--- Provided material Enclosed Below ---
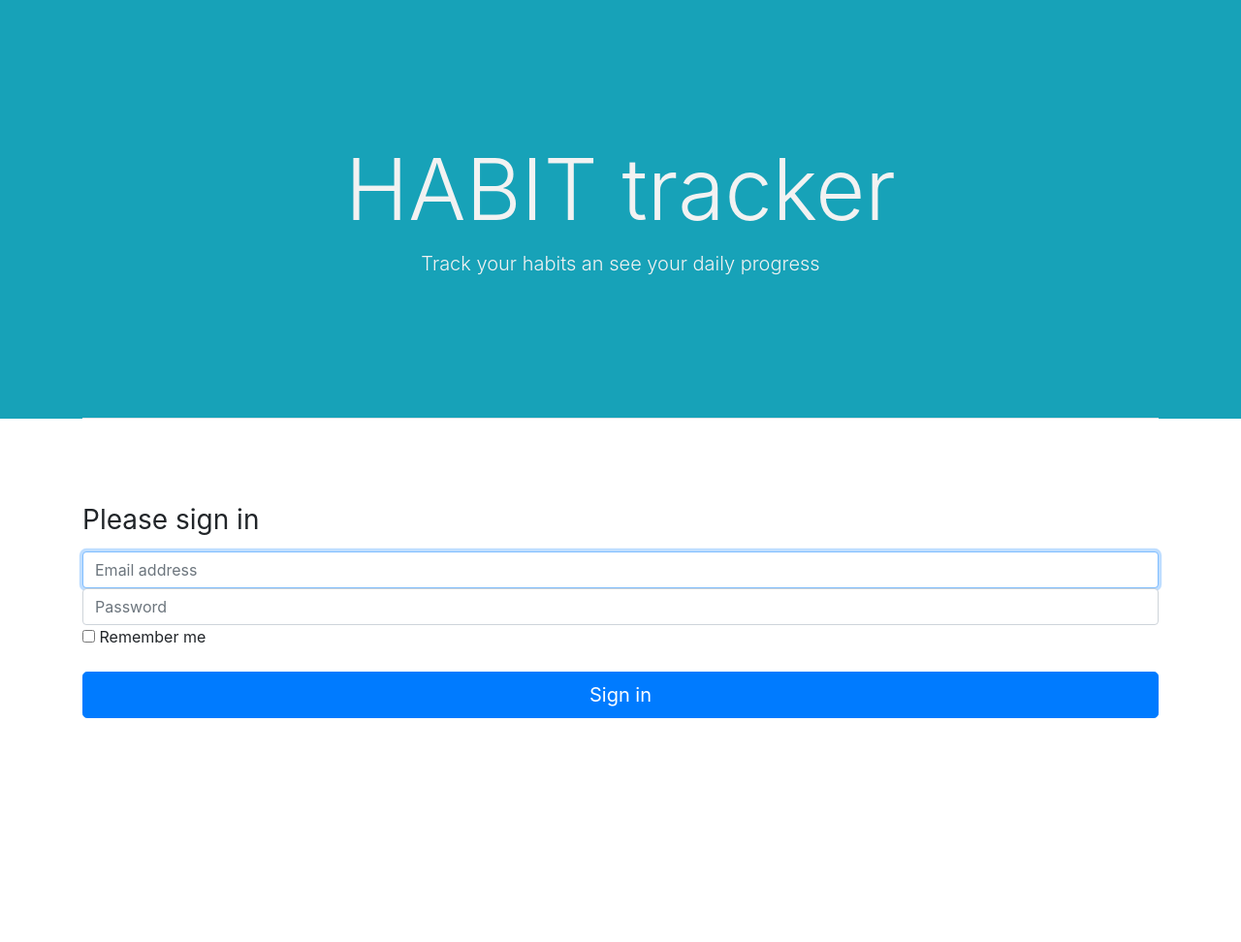
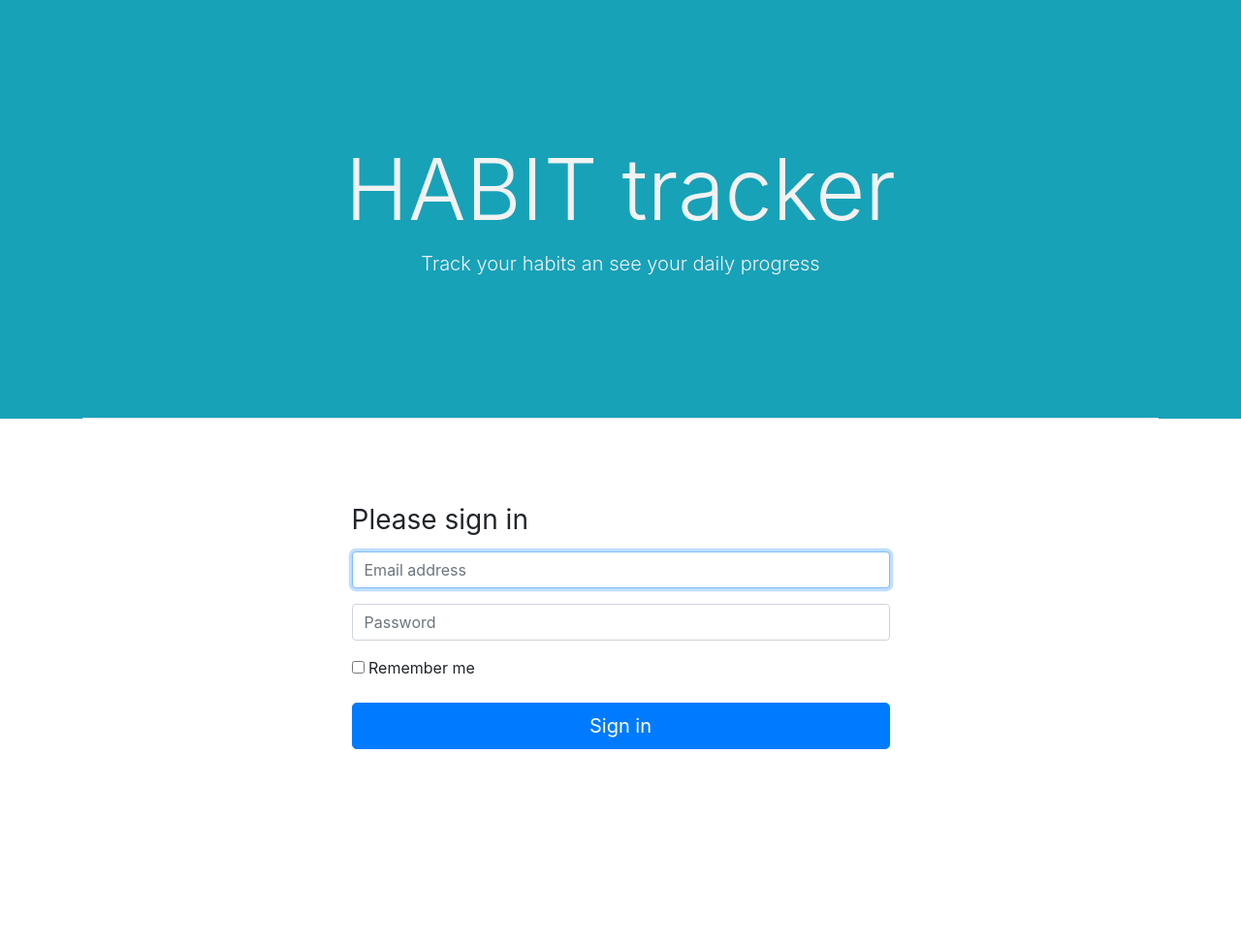
Before and after one commit to mallle/dailys, a Symfony app: template templates/security/login.html.twig in a window 1280 px wide. Shown: the part 41-1013 px from the top of the page at 97% size. Run offline with Twig, Linux system fonts and the light colour scheme; the template is opened without the code that fills it, so the values that code supplies are empty; some libraries are stand-ins or nearby versions.

Commit message:
Add more security control

```diff
--- a/public/css/main.css
+++ b/public/css/main.css
@@ -1,12 +1,7 @@
-.display-2 , .lead{
-  color: #f2f2f2;
-}
-
-
-a.nav-link{
+a.nav-link {
     color: #f2f2f2;
 }
-.nav-link:hover{
+.nav-link:hover {
     color: #495057;
 }
 
@@ -15,6 +10,15 @@ main {
     padding-bottom: 120px;
     padding-top: 40px;
 }
+
+.display-2 , .lead {
+    color: #f2f2f2;
+}
+
+.form-signin {
+    width: 50%;
+}
+
 .check-button {
     background-color: #e2dfdf; /* Green */
     border: none;
@@ -26,6 +30,6 @@ main {
     font-size: 16px;
 }
 
-.checked{
+.checked {
     background-color: #17a2b8 !important;
 }
--- a/src/Controller/HabitController.php
+++ b/src/Controller/HabitController.php
@@ -10,8 +10,6 @@ use App\Form\HabitType;
 use App\Repository\DayRepository;
 use App\Repository\HabitRepository;
 use App\Repository\MonthRepository;
-use App\Repository\MonthToHabitRepository;
-use Symfony\Bundle\FrameworkBundle\Controller\AbstractController;
 use Symfony\Component\Form\Extension\Core\Type\ChoiceType;
 use Symfony\Component\Form\Extension\Core\Type\SubmitType;
 use Symfony\Component\HttpFoundation\RedirectResponse;
@@ -21,7 +19,7 @@ use Symfony\Component\Routing\Annotation\Route;
 use Doctrine\ORM\EntityManagerInterface;
 use Symfony\Component\Form\FormInterface;
 
-class HabitController extends AbstractController
+class HabitController extends BaseController
 {
 
     /**
--- a/src/Controller/HomeController.php
+++ b/src/Controller/HomeController.php
@@ -12,19 +12,15 @@ use App\Repository\MonthHabitToDayRepository;
 use App\Repository\MonthRepository;
 use App\Repository\MonthToHabitRepository;
 use Doctrine\ORM\EntityManagerInterface;
-use Symfony\Bundle\FrameworkBundle\Controller\AbstractController;
 use Symfony\Component\HttpFoundation\RedirectResponse;
 use Symfony\Component\HttpFoundation\Response;
 use Symfony\Component\Routing\Annotation\Route;
 
-class HomeController extends AbstractController
+class HomeController extends BaseController
 {
 
     /**
      * @Route("/", name="app_home")
-     * @param MonthToHabitRepository $monthHabitRepository
-     * @param MonthRepository $monthRepository
-     * @param DayRepository $dayRepository
      *
      * @return Response
      */
--- a/src/Controller/LegalNoticeController.php
+++ b/src/Controller/LegalNoticeController.php
@@ -2,10 +2,9 @@
 
 namespace App\Controller;
 
-use Symfony\Bundle\FrameworkBundle\Controller\AbstractController;
 use Symfony\Component\Routing\Annotation\Route;
 
-class LegalNoticeController extends AbstractController
+class LegalNoticeController extends BaseController
 {
     /**
      * @Route("/legal/notice", name="legal_notice")
--- a/src/Security/LoginFormAuthenticator.php
+++ b/src/Security/LoginFormAuthenticator.php
@@ -81,11 +81,12 @@ class LoginFormAuthenticator extends AbstractFormLoginAuthenticator
 
     public function onAuthenticationSuccess(Request $request, TokenInterface $token, $providerKey)
     {
+        //Redirect back to the requested page after login if a not accessible page was requested
         if ($targetPath = $this->getTargetPath($request->getSession(), $providerKey)) {
             return new RedirectResponse($targetPath);
         }
 
-        // For example : return new RedirectResponse($this->router->generate('some_route'));
+        //Otherweise return to the homepage
         return new RedirectResponse($this->router->generate('app_home'));
     }
 
--- a/templates/security/login.html.twig
+++ b/templates/security/login.html.twig
@@ -5,6 +5,7 @@
 {% block main %}
     <div class="row">
         <div class="col align-self-center">
+            <div class="d-flex justify-content-center">
                 <form class="form-signin" method="post">
                     {% if error %}
                         <div class="alert alert-danger">{{ error.messageKey|trans(error.messageData, 'security') }}</div>
@@ -12,7 +13,7 @@
 
                     <h1 class="h3 mb-3 font-weight-normal">Please sign in</h1>
                     <label for="inputEmail" class="sr-only">Email address</label>
-                    <input type="email" value="{{ last_username }}" name="email" id="inputEmail" class="form-control" placeholder="Email address" required autofocus>
+                    <input type="email" value="{{ last_username }}" name="email" id="inputEmail" class="form-control mb-3   " placeholder="Email address" required autofocus>
                     <label for="inputPassword" class="sr-only">Password</label>
                     <input type="password" name="password" id="inputPassword" class="form-control" placeholder="Password" required>
 
@@ -20,7 +21,7 @@
                            value="{{ csrf_token('authenticate') }}"
                     >
 
-                    <div class="checkbox mb-3">
+                    <div class="checkbox mb-3 mt-3">
                         <label>
                             <input type="checkbox" name="_remember_me"> Remember me
                         </label>
@@ -29,6 +30,7 @@
                         Sign in
                     </button>
                 </form>
+            </div>
         </div>
     </div>
 {% endblock %}
```
Also changed, not shown: src/Controller/BaseController.php (added, +19 -0 lines), src/Controller/SecurityController.php (+4 -3 lines), templates/index.html.twig (+13 -2 lines), 1 other file.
--- End of Enclosed Provided material ---
- Task to complete
Say how many lines of the entries hold the string "inputEmail". Nothing but the number should be given.

- Exercise response
3